* Task requirements
What is needed is an exact reproduction of the listing, without its pictures.
** Material supplied follows **
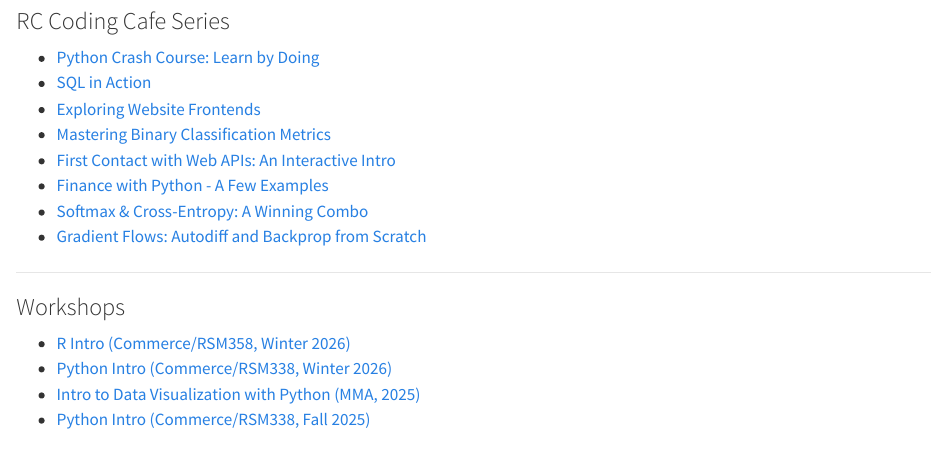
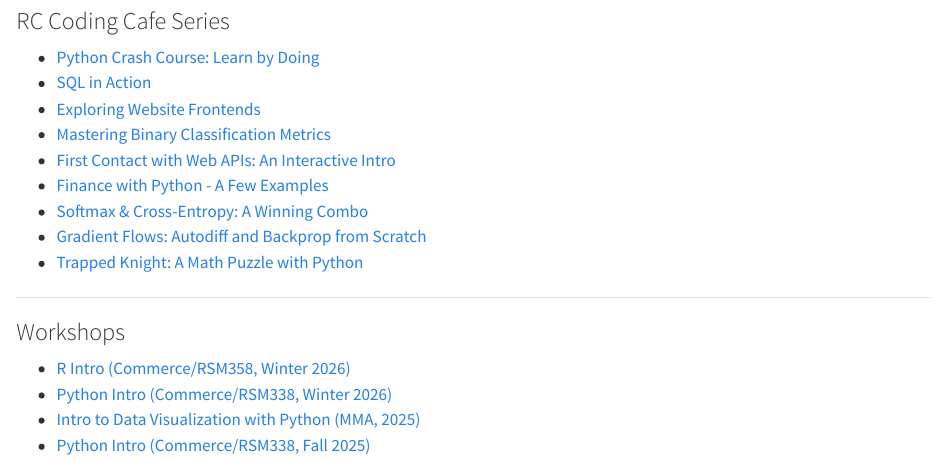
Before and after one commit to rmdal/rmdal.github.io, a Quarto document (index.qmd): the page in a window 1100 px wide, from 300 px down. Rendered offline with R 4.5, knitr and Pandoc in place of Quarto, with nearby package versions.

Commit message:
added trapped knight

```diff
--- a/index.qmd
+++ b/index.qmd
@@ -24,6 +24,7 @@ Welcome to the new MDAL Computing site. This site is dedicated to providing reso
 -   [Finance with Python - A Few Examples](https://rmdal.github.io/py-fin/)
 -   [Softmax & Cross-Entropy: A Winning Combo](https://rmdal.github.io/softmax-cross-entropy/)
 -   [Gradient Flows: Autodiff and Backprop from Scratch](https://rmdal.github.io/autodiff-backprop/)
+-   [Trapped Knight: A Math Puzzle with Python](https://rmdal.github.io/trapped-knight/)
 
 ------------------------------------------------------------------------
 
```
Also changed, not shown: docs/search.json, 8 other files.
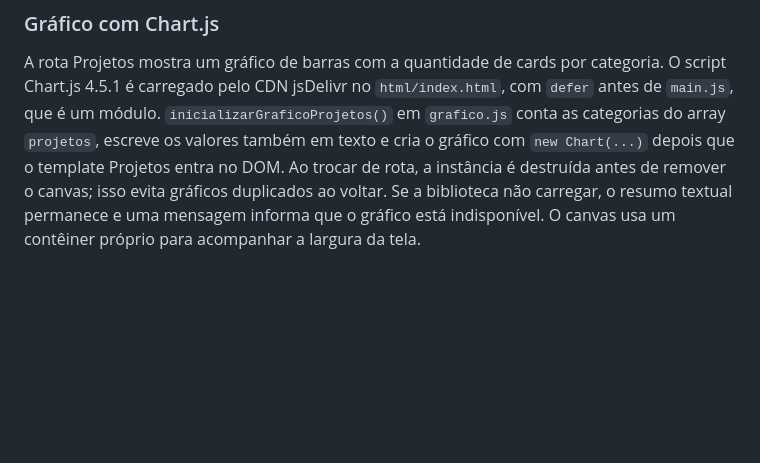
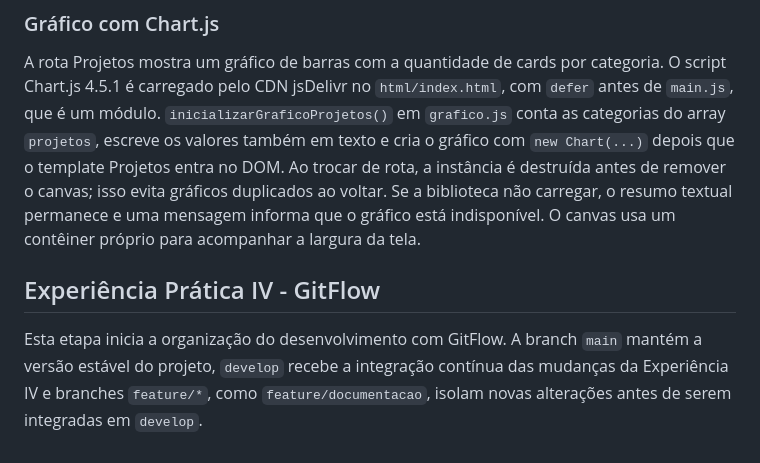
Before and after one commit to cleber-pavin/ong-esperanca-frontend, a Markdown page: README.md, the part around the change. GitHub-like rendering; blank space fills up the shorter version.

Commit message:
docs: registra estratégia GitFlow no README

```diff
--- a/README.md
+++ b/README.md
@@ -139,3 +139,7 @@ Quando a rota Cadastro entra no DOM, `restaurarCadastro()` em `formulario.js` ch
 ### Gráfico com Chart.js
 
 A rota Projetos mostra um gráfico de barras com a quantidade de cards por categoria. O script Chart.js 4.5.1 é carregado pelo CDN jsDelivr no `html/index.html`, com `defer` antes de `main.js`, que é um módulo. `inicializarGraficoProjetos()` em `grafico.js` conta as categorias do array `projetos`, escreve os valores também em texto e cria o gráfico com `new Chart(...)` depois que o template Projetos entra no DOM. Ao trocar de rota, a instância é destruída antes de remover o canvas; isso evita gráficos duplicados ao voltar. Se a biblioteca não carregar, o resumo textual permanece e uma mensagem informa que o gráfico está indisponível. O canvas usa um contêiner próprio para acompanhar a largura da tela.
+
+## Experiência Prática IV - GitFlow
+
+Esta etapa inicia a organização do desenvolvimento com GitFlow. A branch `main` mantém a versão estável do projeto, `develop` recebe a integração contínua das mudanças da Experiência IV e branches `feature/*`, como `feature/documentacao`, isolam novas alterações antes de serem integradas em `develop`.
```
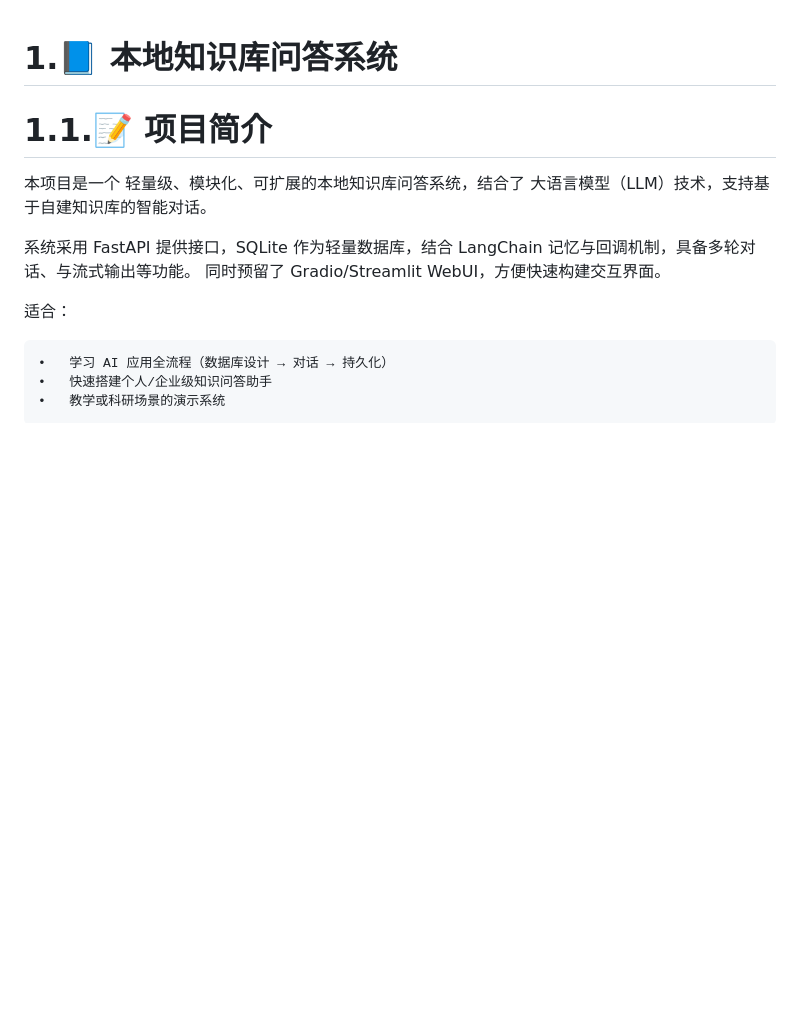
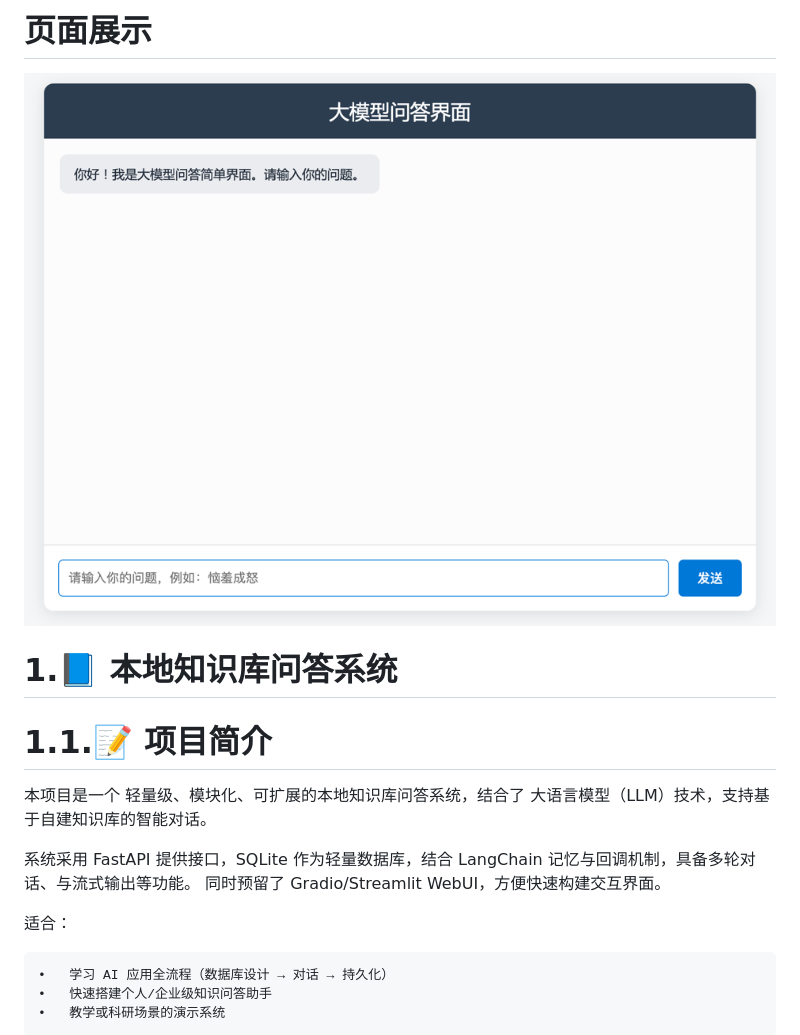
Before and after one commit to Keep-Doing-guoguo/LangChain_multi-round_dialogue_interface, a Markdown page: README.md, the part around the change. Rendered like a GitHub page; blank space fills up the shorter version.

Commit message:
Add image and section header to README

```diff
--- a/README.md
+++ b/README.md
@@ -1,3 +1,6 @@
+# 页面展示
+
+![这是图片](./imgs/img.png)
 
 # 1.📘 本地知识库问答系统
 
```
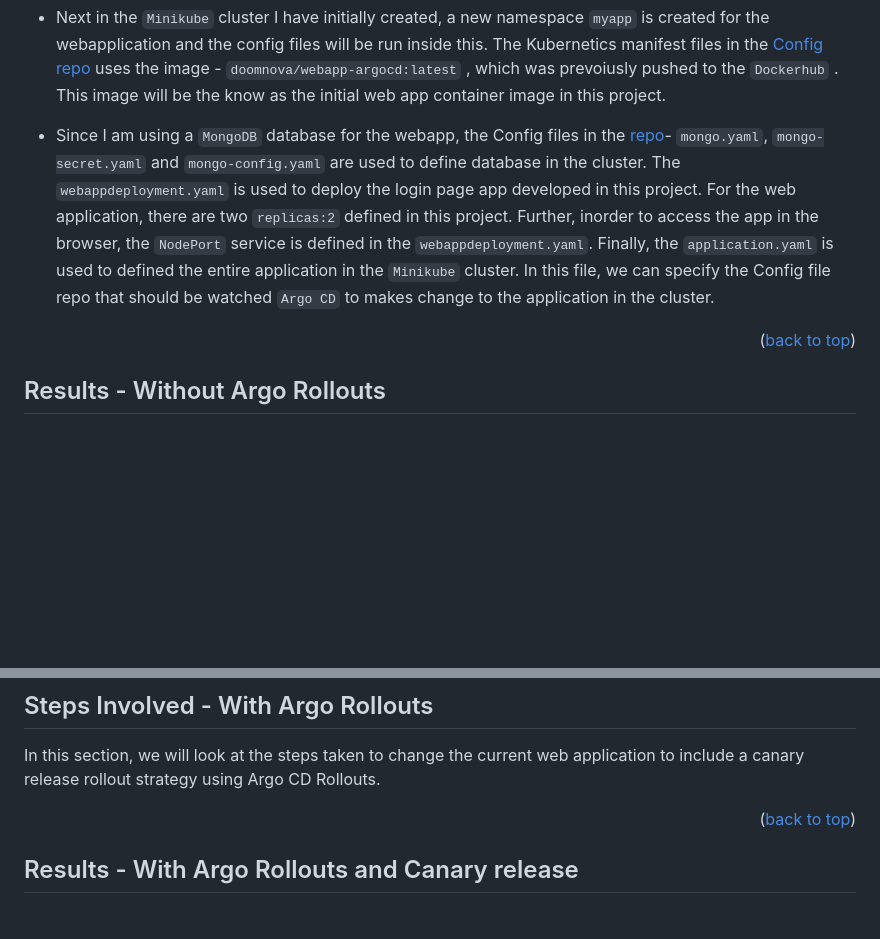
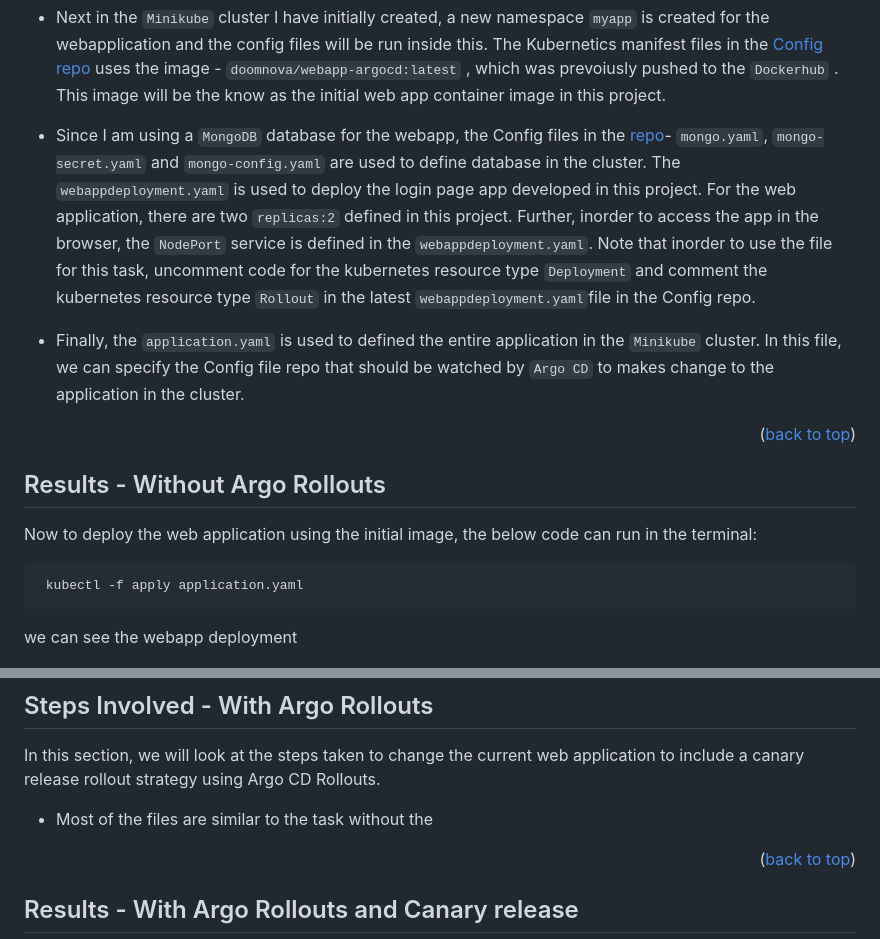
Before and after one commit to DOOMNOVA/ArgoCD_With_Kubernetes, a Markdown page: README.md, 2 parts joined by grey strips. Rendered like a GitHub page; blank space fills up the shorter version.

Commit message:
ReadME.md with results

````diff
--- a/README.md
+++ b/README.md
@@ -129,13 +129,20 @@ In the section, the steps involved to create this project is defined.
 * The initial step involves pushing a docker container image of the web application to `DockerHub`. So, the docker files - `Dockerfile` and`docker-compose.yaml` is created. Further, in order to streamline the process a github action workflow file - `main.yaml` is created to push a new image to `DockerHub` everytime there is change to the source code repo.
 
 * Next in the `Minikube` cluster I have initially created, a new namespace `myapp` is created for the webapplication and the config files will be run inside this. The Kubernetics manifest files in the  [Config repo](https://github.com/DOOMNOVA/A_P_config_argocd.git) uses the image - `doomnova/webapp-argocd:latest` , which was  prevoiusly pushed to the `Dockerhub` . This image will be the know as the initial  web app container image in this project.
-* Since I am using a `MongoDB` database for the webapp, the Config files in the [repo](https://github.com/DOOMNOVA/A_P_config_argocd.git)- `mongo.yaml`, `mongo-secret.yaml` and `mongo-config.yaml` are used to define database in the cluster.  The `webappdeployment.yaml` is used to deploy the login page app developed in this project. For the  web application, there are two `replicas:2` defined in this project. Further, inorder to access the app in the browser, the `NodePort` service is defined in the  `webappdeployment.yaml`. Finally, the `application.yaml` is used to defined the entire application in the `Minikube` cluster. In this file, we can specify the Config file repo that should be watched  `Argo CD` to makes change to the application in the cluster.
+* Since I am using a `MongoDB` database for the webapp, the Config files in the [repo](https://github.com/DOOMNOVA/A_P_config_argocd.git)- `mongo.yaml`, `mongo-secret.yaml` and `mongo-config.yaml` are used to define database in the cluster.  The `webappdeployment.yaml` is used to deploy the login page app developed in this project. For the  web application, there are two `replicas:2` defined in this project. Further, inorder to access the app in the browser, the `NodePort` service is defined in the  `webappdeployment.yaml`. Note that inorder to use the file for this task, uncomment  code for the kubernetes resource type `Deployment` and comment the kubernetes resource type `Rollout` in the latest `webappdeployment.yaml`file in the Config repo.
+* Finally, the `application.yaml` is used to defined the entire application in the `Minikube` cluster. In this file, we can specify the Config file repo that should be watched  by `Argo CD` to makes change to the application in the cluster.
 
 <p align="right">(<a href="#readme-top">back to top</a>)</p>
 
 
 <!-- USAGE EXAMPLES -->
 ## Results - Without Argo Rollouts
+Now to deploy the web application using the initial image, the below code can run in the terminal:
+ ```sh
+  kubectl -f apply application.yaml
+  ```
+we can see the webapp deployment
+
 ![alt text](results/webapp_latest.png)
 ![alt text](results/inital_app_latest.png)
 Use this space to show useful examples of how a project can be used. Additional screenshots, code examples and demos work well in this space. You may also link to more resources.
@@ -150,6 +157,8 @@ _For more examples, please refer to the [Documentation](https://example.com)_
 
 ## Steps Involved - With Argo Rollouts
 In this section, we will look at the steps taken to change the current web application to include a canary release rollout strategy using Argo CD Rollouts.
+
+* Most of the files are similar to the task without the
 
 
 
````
** End of Material supplied **
* Finished exercise
Before and after one commit to rmdal/rmdal.github.io, a Quarto document (index.qmd): the page in a window 1100 px wide, from 300 px down. Rendered offline with R 4.5, knitr and Pandoc in place of Quarto, with nearby package versions.

Commit message:
added trapped knight

```diff
--- a/index.qmd
+++ b/index.qmd
@@ -24,6 +24,7 @@ Welcome to the new MDAL Computing site. This site is dedicated to providing reso
 -   [Finance with Python - A Few Examples](https://rmdal.github.io/py-fin/)
 -   [Softmax & Cross-Entropy: A Winning Combo](https://rmdal.github.io/softmax-cross-entropy/)
 -   [Gradient Flows: Autodiff and Backprop from Scratch](https://rmdal.github.io/autodiff-backprop/)
+-   [Trapped Knight: A Math Puzzle with Python](https://rmdal.github.io/trapped-knight/)
 
 ------------------------------------------------------------------------
 
```
Also changed, not shown: docs/search.json, 8 other files.
Before and after one commit to cleber-pavin/ong-esperanca-frontend, a Markdown page: README.md, the part around the change. GitHub-like rendering; blank space fills up the shorter version.

Commit message:
docs: registra estratégia GitFlow no README

```diff
--- a/README.md
+++ b/README.md
@@ -139,3 +139,7 @@ Quando a rota Cadastro entra no DOM, `restaurarCadastro()` em `formulario.js` ch
 ### Gráfico com Chart.js
 
 A rota Projetos mostra um gráfico de barras com a quantidade de cards por categoria. O script Chart.js 4.5.1 é carregado pelo CDN jsDelivr no `html/index.html`, com `defer` antes de `main.js`, que é um módulo. `inicializarGraficoProjetos()` em `grafico.js` conta as categorias do array `projetos`, escreve os valores também em texto e cria o gráfico com `new Chart(...)` depois que o template Projetos entra no DOM. Ao trocar de rota, a instância é destruída antes de remover o canvas; isso evita gráficos duplicados ao voltar. Se a biblioteca não carregar, o resumo textual permanece e uma mensagem informa que o gráfico está indisponível. O canvas usa um contêiner próprio para acompanhar a largura da tela.
+
+## Experiência Prática IV - GitFlow
+
+Esta etapa inicia a organização do desenvolvimento com GitFlow. A branch `main` mantém a versão estável do projeto, `develop` recebe a integração contínua das mudanças da Experiência IV e branches `feature/*`, como `feature/documentacao`, isolam novas alterações antes de serem integradas em `develop`.
```
Before and after one commit to Keep-Doing-guoguo/LangChain_multi-round_dialogue_interface, a Markdown page: README.md, the part around the change. Rendered like a GitHub page; blank space fills up the shorter version.

Commit message:
Add image and section header to README

```diff
--- a/README.md
+++ b/README.md
@@ -1,3 +1,6 @@
+# 页面展示
+
+![这是图片](./imgs/img.png)
 
 # 1.📘 本地知识库问答系统
 
```
Before and after one commit to DOOMNOVA/ArgoCD_With_Kubernetes, a Markdown page: README.md, 2 parts joined by grey strips. Rendered like a GitHub page; blank space fills up the shorter version.

Commit message:
ReadME.md with results

````diff
--- a/README.md
+++ b/README.md
@@ -129,13 +129,20 @@ In the section, the steps involved to create this project is defined.
 * The initial step involves pushing a docker container image of the web application to `DockerHub`. So, the docker files - `Dockerfile` and`docker-compose.yaml` is created. Further, in order to streamline the process a github action workflow file - `main.yaml` is created to push a new image to `DockerHub` everytime there is change to the source code repo.
 
 * Next in the `Minikube` cluster I have initially created, a new namespace `myapp` is created for the webapplication and the config files will be run inside this. The Kubernetics manifest files in the  [Config repo](https://github.com/DOOMNOVA/A_P_config_argocd.git) uses the image - `doomnova/webapp-argocd:latest` , which was  prevoiusly pushed to the `Dockerhub` . This image will be the know as the initial  web app container image in this project.
-* Since I am using a `MongoDB` database for the webapp, the Config files in the [repo](https://github.com/DOOMNOVA/A_P_config_argocd.git)- `mongo.yaml`, `mongo-secret.yaml` and `mongo-config.yaml` are used to define database in the cluster.  The `webappdeployment.yaml` is used to deploy the login page app developed in this project. For the  web application, there are two `replicas:2` defined in this project. Further, inorder to access the app in the browser, the `NodePort` service is defined in the  `webappdeployment.yaml`. Finally, the `application.yaml` is used to defined the entire application in the `Minikube` cluster. In this file, we can specify the Config file repo that should be watched  `Argo CD` to makes change to the application in the cluster.
+* Since I am using a `MongoDB` database for the webapp, the Config files in the [repo](https://github.com/DOOMNOVA/A_P_config_argocd.git)- `mongo.yaml`, `mongo-secret.yaml` and `mongo-config.yaml` are used to define database in the cluster.  The `webappdeployment.yaml` is used to deploy the login page app developed in this project. For the  web application, there are two `replicas:2` defined in this project. Further, inorder to access the app in the browser, the `NodePort` service is defined in the  `webappdeployment.yaml`. Note that inorder to use the file for this task, uncomment  code for the kubernetes resource type `Deployment` and comment the kubernetes resource type `Rollout` in the latest `webappdeployment.yaml`file in the Config repo.
+* Finally, the `application.yaml` is used to defined the entire application in the `Minikube` cluster. In this file, we can specify the Config file repo that should be watched  by `Argo CD` to makes change to the application in the cluster.
 
 <p align="right">(<a href="#readme-top">back to top</a>)</p>
 
 
 <!-- USAGE EXAMPLES -->
 ## Results - Without Argo Rollouts
+Now to deploy the web application using the initial image, the below code can run in the terminal:
+ ```sh
+  kubectl -f apply application.yaml
+  ```
+we can see the webapp deployment
+
 ![alt text](results/webapp_latest.png)
 ![alt text](results/inital_app_latest.png)
 Use this space to show useful examples of how a project can be used. Additional screenshots, code examples and demos work well in this space. You may also link to more resources.
@@ -150,6 +157,8 @@ _For more examples, please refer to the [Documentation](https://example.com)_
 
 ## Steps Involved - With Argo Rollouts
 In this section, we will look at the steps taken to change the current web application to include a canary release rollout strategy using Argo CD Rollouts.
+
+* Most of the files are similar to the task without the
 
 
 
````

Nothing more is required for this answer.